◆ **Work request**
The following data needs to be repeated exactly, with all images excluded.

[Detected change data]
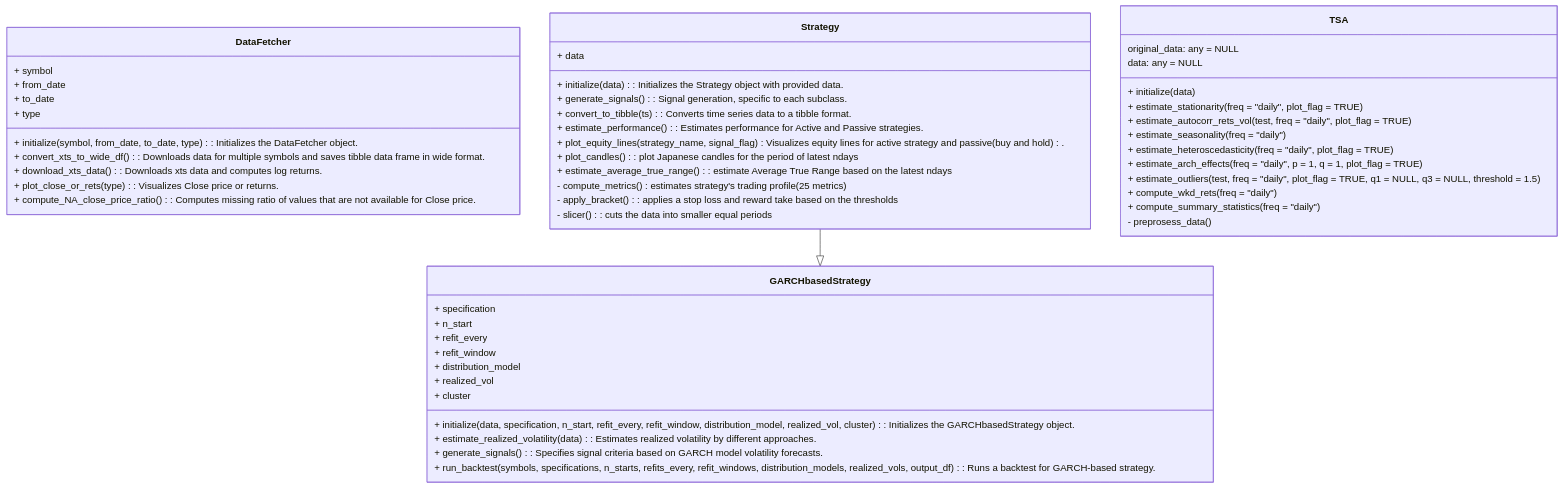
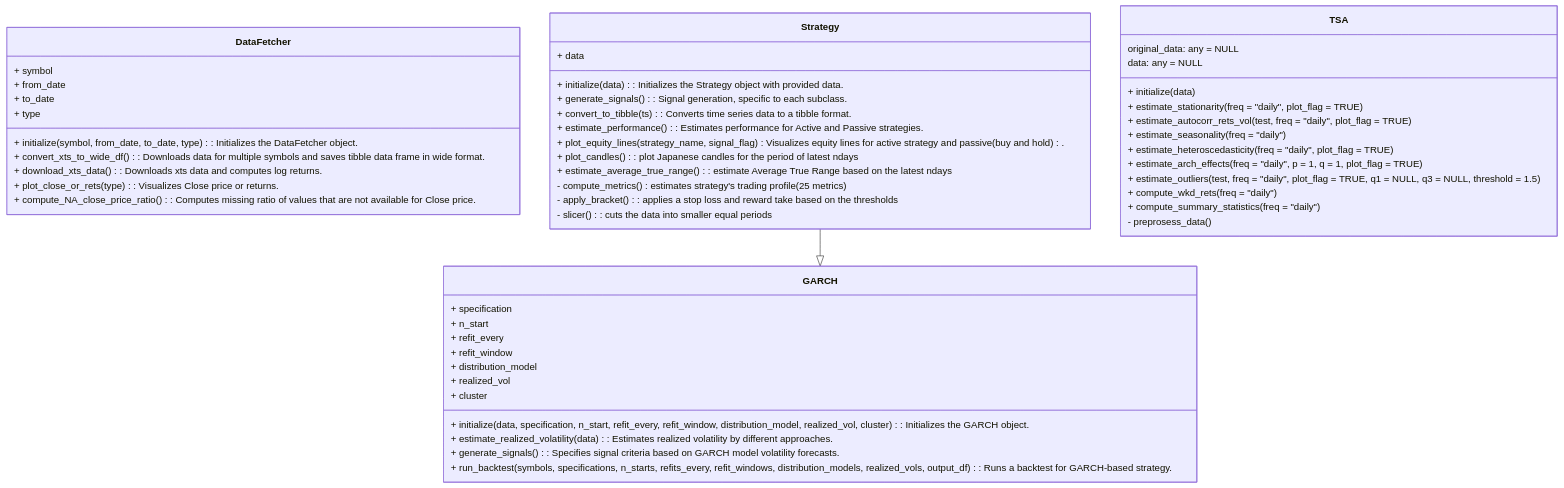
One commit to kraif999/ATS changed the second of 2 diagrams in README.md. Above: the diagram before and after it, drawn with Mermaid. The commit also changed other lines of this file and 1 other file, not shown here.

````diff
--- a/README.md
+++ b/README.md
@@ -62,60 +62,60 @@
 ```mermaid
 classDiagram
 
    class DataFetcher {
         + symbol
         + from_date
         + to_date
         + type
         + initialize(symbol, from_date, to_date, type): Initializes the DataFetcher object.
         + convert_xts_to_wide_df(): Downloads data for multiple symbols and saves tibble data frame in wide format.
         + download_xts_data(): Downloads xts data and computes log returns.
         + plot_close_or_rets(type): Visualizes Close price or returns.
         + compute_NA_close_price_ratio(): Computes missing ratio of values that are not available for Close price.
     }
     class Strategy {
         + data
         + initialize(data) : Initializes the Strategy object with provided data.
         + generate_signals() : Signal generation, specific to each subclass.
         + convert_to_tibble(ts) : Converts time series data to a tibble format.
         + estimate_performance() : Estimates performance for Active and Passive strategies.
         + plot_equity_lines(strategy_name, signal_flag) : Visualizes equity lines for active strategy and passive (buy and hold).
         + plot_candles() : plot Japanese candles for the period of latest ndays
         + estimate_average_true_range() : estimate Average True Range based on the latest ndays
         - compute_metrics() : estimates strategy's trading profile (25 metrics)
         - apply_bracket() : applies a stop loss and reward take based on the thresholds
         - slicer() : cuts the data into smaller equal periods
     }
 
     class TSA {
         original_data: any = NULL
         data: any = NULL
         + initialize(data)
         + estimate_stationarity(freq = "daily", plot_flag = TRUE)
         + estimate_autocorr_rets_vol(test, freq = "daily", plot_flag = TRUE)
         + estimate_seasonality(freq = "daily")
         + estimate_heteroscedasticity(freq = "daily", plot_flag = TRUE)
         + estimate_arch_effects(freq = "daily", p = 1, q = 1, plot_flag = TRUE)
         + estimate_outliers(test, freq = "daily", plot_flag = TRUE, q1 = NULL, q3 = NULL, threshold = 1.5)
         + compute_wkd_rets(freq = "daily")
         + compute_summary_statistics(freq = "daily")
         - preprosess_data()
     }
 
-    class GARCHbasedStrategy {
+    class GARCH {
         + specification
         + n_start
         + refit_every
         + refit_window
         + distribution_model
         + realized_vol
         + cluster
-        + initialize(data, specification, n_start, refit_every, refit_window, distribution_model, realized_vol, cluster) : Initializes the GARCHbasedStrategy object.
+        + initialize(data, specification, n_start, refit_every, refit_window, distribution_model, realized_vol, cluster) : Initializes the GARCH object.
         + estimate_realized_volatility(data) : Estimates realized volatility by different approaches.
         + generate_signals() : Specifies signal criteria based on GARCH model volatility forecasts.
         + run_backtest(symbols, specifications, n_starts, refits_every, refit_windows, distribution_models, realized_vols, output_df) : Runs a backtest for GARCH-based strategy.
     }
 
-    Strategy --|> GARCHbasedStrategy
+    Strategy --|> GARCH
     
 ```
````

◆ **Answer space**
One commit to kraif999/ATS changed the second of 2 diagrams in README.md. Above: the diagram before and after it, drawn with Mermaid. The commit also changed other lines of this file and 1 other file, not shown here.

````diff
--- a/README.md
+++ b/README.md
@@ -62,60 +62,60 @@
 ```mermaid
 classDiagram
 
    class DataFetcher {
         + symbol
         + from_date
         + to_date
         + type
         + initialize(symbol, from_date, to_date, type): Initializes the DataFetcher object.
         + convert_xts_to_wide_df(): Downloads data for multiple symbols and saves tibble data frame in wide format.
         + download_xts_data(): Downloads xts data and computes log returns.
         + plot_close_or_rets(type): Visualizes Close price or returns.
         + compute_NA_close_price_ratio(): Computes missing ratio of values that are not available for Close price.
     }
     class Strategy {
         + data
         + initialize(data) : Initializes the Strategy object with provided data.
         + generate_signals() : Signal generation, specific to each subclass.
         + convert_to_tibble(ts) : Converts time series data to a tibble format.
         + estimate_performance() : Estimates performance for Active and Passive strategies.
         + plot_equity_lines(strategy_name, signal_flag) : Visualizes equity lines for active strategy and passive (buy and hold).
         + plot_candles() : plot Japanese candles for the period of latest ndays
         + estimate_average_true_range() : estimate Average True Range based on the latest ndays
         - compute_metrics() : estimates strategy's trading profile (25 metrics)
         - apply_bracket() : applies a stop loss and reward take based on the thresholds
         - slicer() : cuts the data into smaller equal periods
     }
 
     class TSA {
         original_data: any = NULL
         data: any = NULL
         + initialize(data)
         + estimate_stationarity(freq = "daily", plot_flag = TRUE)
         + estimate_autocorr_rets_vol(test, freq = "daily", plot_flag = TRUE)
         + estimate_seasonality(freq = "daily")
         + estimate_heteroscedasticity(freq = "daily", plot_flag = TRUE)
         + estimate_arch_effects(freq = "daily", p = 1, q = 1, plot_flag = TRUE)
         + estimate_outliers(test, freq = "daily", plot_flag = TRUE, q1 = NULL, q3 = NULL, threshold = 1.5)
         + compute_wkd_rets(freq = "daily")
         + compute_summary_statistics(freq = "daily")
         - preprosess_data()
     }
 
-    class GARCHbasedStrategy {
+    class GARCH {
         + specification
         + n_start
         + refit_every
         + refit_window
         + distribution_model
         + realized_vol
         + cluster
-        + initialize(data, specification, n_start, refit_every, refit_window, distribution_model, realized_vol, cluster) : Initializes the GARCHbasedStrategy object.
+        + initialize(data, specification, n_start, refit_every, refit_window, distribution_model, realized_vol, cluster) : Initializes the GARCH object.
         + estimate_realized_volatility(data) : Estimates realized volatility by different approaches.
         + generate_signals() : Specifies signal criteria based on GARCH model volatility forecasts.
         + run_backtest(symbols, specifications, n_starts, refits_every, refit_windows, distribution_models, realized_vols, output_df) : Runs a backtest for GARCH-based strategy.
     }
 
-    Strategy --|> GARCHbasedStrategy
+    Strategy --|> GARCH
     
 ```
````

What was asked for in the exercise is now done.